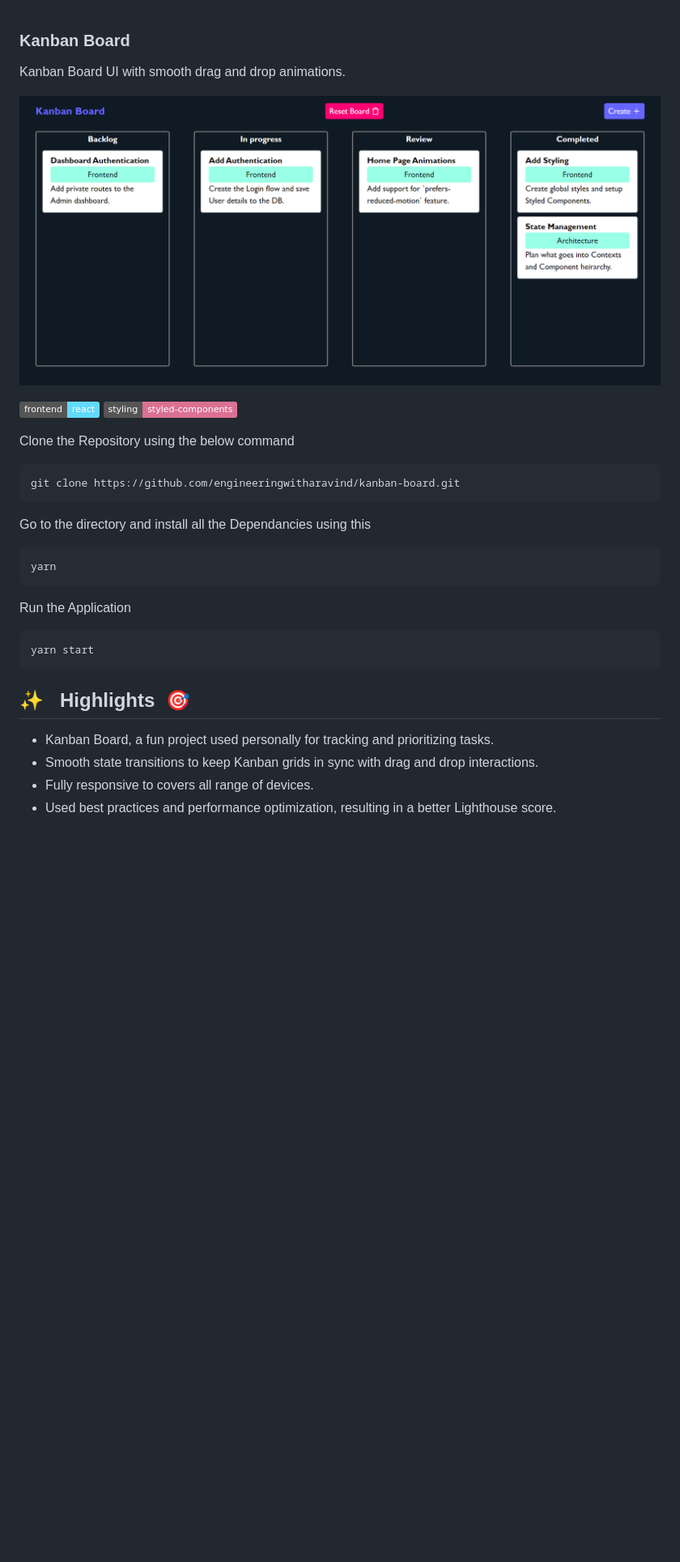
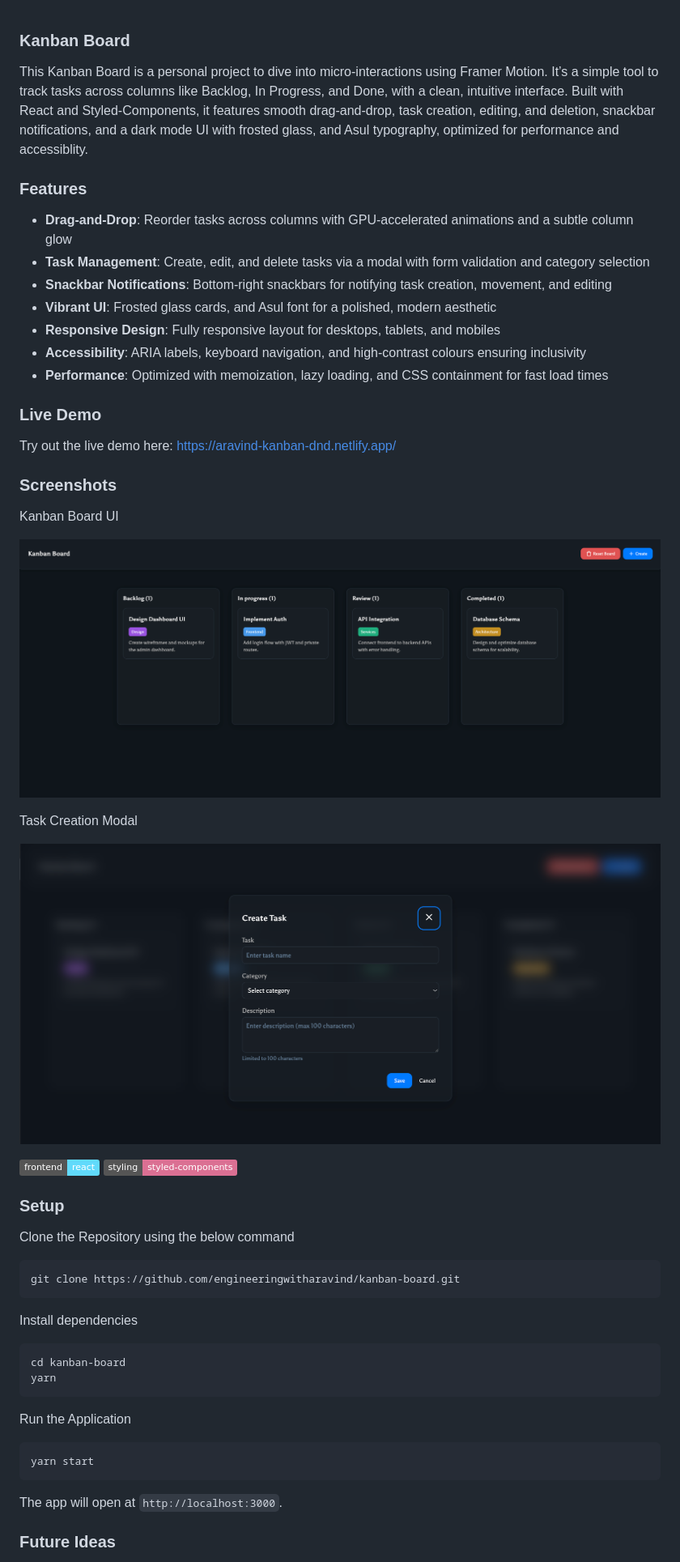
Before and after one commit to engineeringwitharavind/kanban-board, a Markdown page: README.md, the part around the change printed below. Shown: that part at 81% size. Rendered like a GitHub page; pictures changed too: public/assets/kanban-board-interface.png (added), public/assets/kanban-board-ui.PNG (deleted), public/assets/task-creation-modal.png (added); badges without logos; blank space fills up the shorter version.

Commit message:
update: .gitingore and README.md

````diff
--- a/README.md
+++ b/README.md
@@ -1,32 +1,56 @@
 ### Kanban Board
 
-Kanban Board UI with smooth drag and drop animations.
+This Kanban Board is a personal project to dive into micro-interactions using Framer Motion. It’s a simple tool to track tasks across columns like Backlog, In Progress, and Done, with a clean, intuitive interface. Built with React and Styled-Components, it features smooth drag-and-drop, task creation, editing, and deletion, snackbar notifications, and a dark mode UI with frosted glass, and Asul typography, optimized for performance and accessiblity.
 
-![kanban-board](https://github.com/engineeringwitharavind/kanban-board/blob/main/public/assets/kanban-board-ui.PNG)
+### Features
+
+- **Drag-and-Drop**: Reorder tasks across columns with GPU-accelerated animations and a subtle column glow
+- **Task Management**: Create, edit, and delete tasks via a modal with form validation and category selection
+- **Snackbar Notifications**: Bottom-right snackbars for notifying task creation, movement, and editing
+- **Vibrant UI**: Frosted glass cards, and Asul font for a polished, modern aesthetic
+- **Responsive Design**: Fully responsive layout for desktops, tablets, and mobiles
+- **Accessibility**: ARIA labels, keyboard navigation, and high-contrast colours ensuring inclusivity
+- **Performance**: Optimized with memoization, lazy loading, and CSS containment for fast load times
+
+### Live Demo
+
+Try out the live demo here: https://aravind-kanban-dnd.netlify.app/
+
+### Screenshots
+
+Kanban Board UI
+
+![kanban-board](https://github.com/engineeringwitharavind/kanban-board/blob/main/public/assets/kanban-board-interface.png)
+
+Task Creation Modal
+
+![task-creation-modal](https://github.com/engineeringwitharavind/kanban-board/blob/main/public/assets/task-creation-modal.png)
 
 ![react](https://img.shields.io/badge/frontend-react-61dafb?style=flat&logo=React)
 ![styled-components](https://img.shields.io/badge/styling-styled--components-%23DB7093?style=flat&logo=styled-components)
 
+### Setup
 
 Clone the Repository using the below command
+
 ```shell
 git clone https://github.com/engineeringwitharavind/kanban-board.git
 ```
 
-Go to the directory and install all the Dependancies using this
+Install dependencies
+
 ```shell
+cd kanban-board
 yarn
 ```
 
 Run the Application
+
 ```shell
 yarn start
 ```
 
-## ✨ &nbsp; Highlights &nbsp;🎯
+The app will open at `http://localhost:3000`.
 
-- Kanban Board, a fun project used personally for tracking and prioritizing tasks.
-- Smooth state transitions to keep Kanban grids in sync with drag and drop interactions.
-- Fully responsive to covers all range of devices.
-- Used best practices and performance optimization, resulting in a better Lighthouse score.
+### Future Ideas
 
````
Also changed, not shown: other parts of README.md (+5 -1 lines), 1 other file.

TASK REQUIREMENTS.
The records above are to be repeated exactly, with the pictures left out.

ANSWER SPACE.
Before and after one commit to engineeringwitharavind/kanban-board, a Markdown page: README.md, the part around the change printed below. Shown: that part at 81% size. Rendered like a GitHub page; pictures changed too: public/assets/kanban-board-interface.png (added), public/assets/kanban-board-ui.PNG (deleted), public/assets/task-creation-modal.png (added); badges without logos; blank space fills up the shorter version.

Commit message:
update: .gitingore and README.md

````diff
--- a/README.md
+++ b/README.md
@@ -1,32 +1,56 @@
 ### Kanban Board
 
-Kanban Board UI with smooth drag and drop animations.
+This Kanban Board is a personal project to dive into micro-interactions using Framer Motion. It’s a simple tool to track tasks across columns like Backlog, In Progress, and Done, with a clean, intuitive interface. Built with React and Styled-Components, it features smooth drag-and-drop, task creation, editing, and deletion, snackbar notifications, and a dark mode UI with frosted glass, and Asul typography, optimized for performance and accessiblity.
 
-![kanban-board](https://github.com/engineeringwitharavind/kanban-board/blob/main/public/assets/kanban-board-ui.PNG)
+### Features
+
+- **Drag-and-Drop**: Reorder tasks across columns with GPU-accelerated animations and a subtle column glow
+- **Task Management**: Create, edit, and delete tasks via a modal with form validation and category selection
+- **Snackbar Notifications**: Bottom-right snackbars for notifying task creation, movement, and editing
+- **Vibrant UI**: Frosted glass cards, and Asul font for a polished, modern aesthetic
+- **Responsive Design**: Fully responsive layout for desktops, tablets, and mobiles
+- **Accessibility**: ARIA labels, keyboard navigation, and high-contrast colours ensuring inclusivity
+- **Performance**: Optimized with memoization, lazy loading, and CSS containment for fast load times
+
+### Live Demo
+
+Try out the live demo here: https://aravind-kanban-dnd.netlify.app/
+
+### Screenshots
+
+Kanban Board UI
+
+![kanban-board](https://github.com/engineeringwitharavind/kanban-board/blob/main/public/assets/kanban-board-interface.png)
+
+Task Creation Modal
+
+![task-creation-modal](https://github.com/engineeringwitharavind/kanban-board/blob/main/public/assets/task-creation-modal.png)
 
 ![react](https://img.shields.io/badge/frontend-react-61dafb?style=flat&logo=React)
 ![styled-components](https://img.shields.io/badge/styling-styled--components-%23DB7093?style=flat&logo=styled-components)
 
+### Setup
 
 Clone the Repository using the below command
+
 ```shell
 git clone https://github.com/engineeringwitharavind/kanban-board.git
 ```
 
-Go to the directory and install all the Dependancies using this
+Install dependencies
+
 ```shell
+cd kanban-board
 yarn
 ```
 
 Run the Application
+
 ```shell
 yarn start
 ```
 
-## ✨ &nbsp; Highlights &nbsp;🎯
+The app will open at `http://localhost:3000`.
 
-- Kanban Board, a fun project used personally for tracking and prioritizing tasks.
-- Smooth state transitions to keep Kanban grids in sync with drag and drop interactions.
-- Fully responsive to covers all range of devices.
-- Used best practices and performance optimization, resulting in a better Lighthouse score.
+### Future Ideas
 
````
Also changed, not shown: other parts of README.md (+5 -1 lines), 1 other file.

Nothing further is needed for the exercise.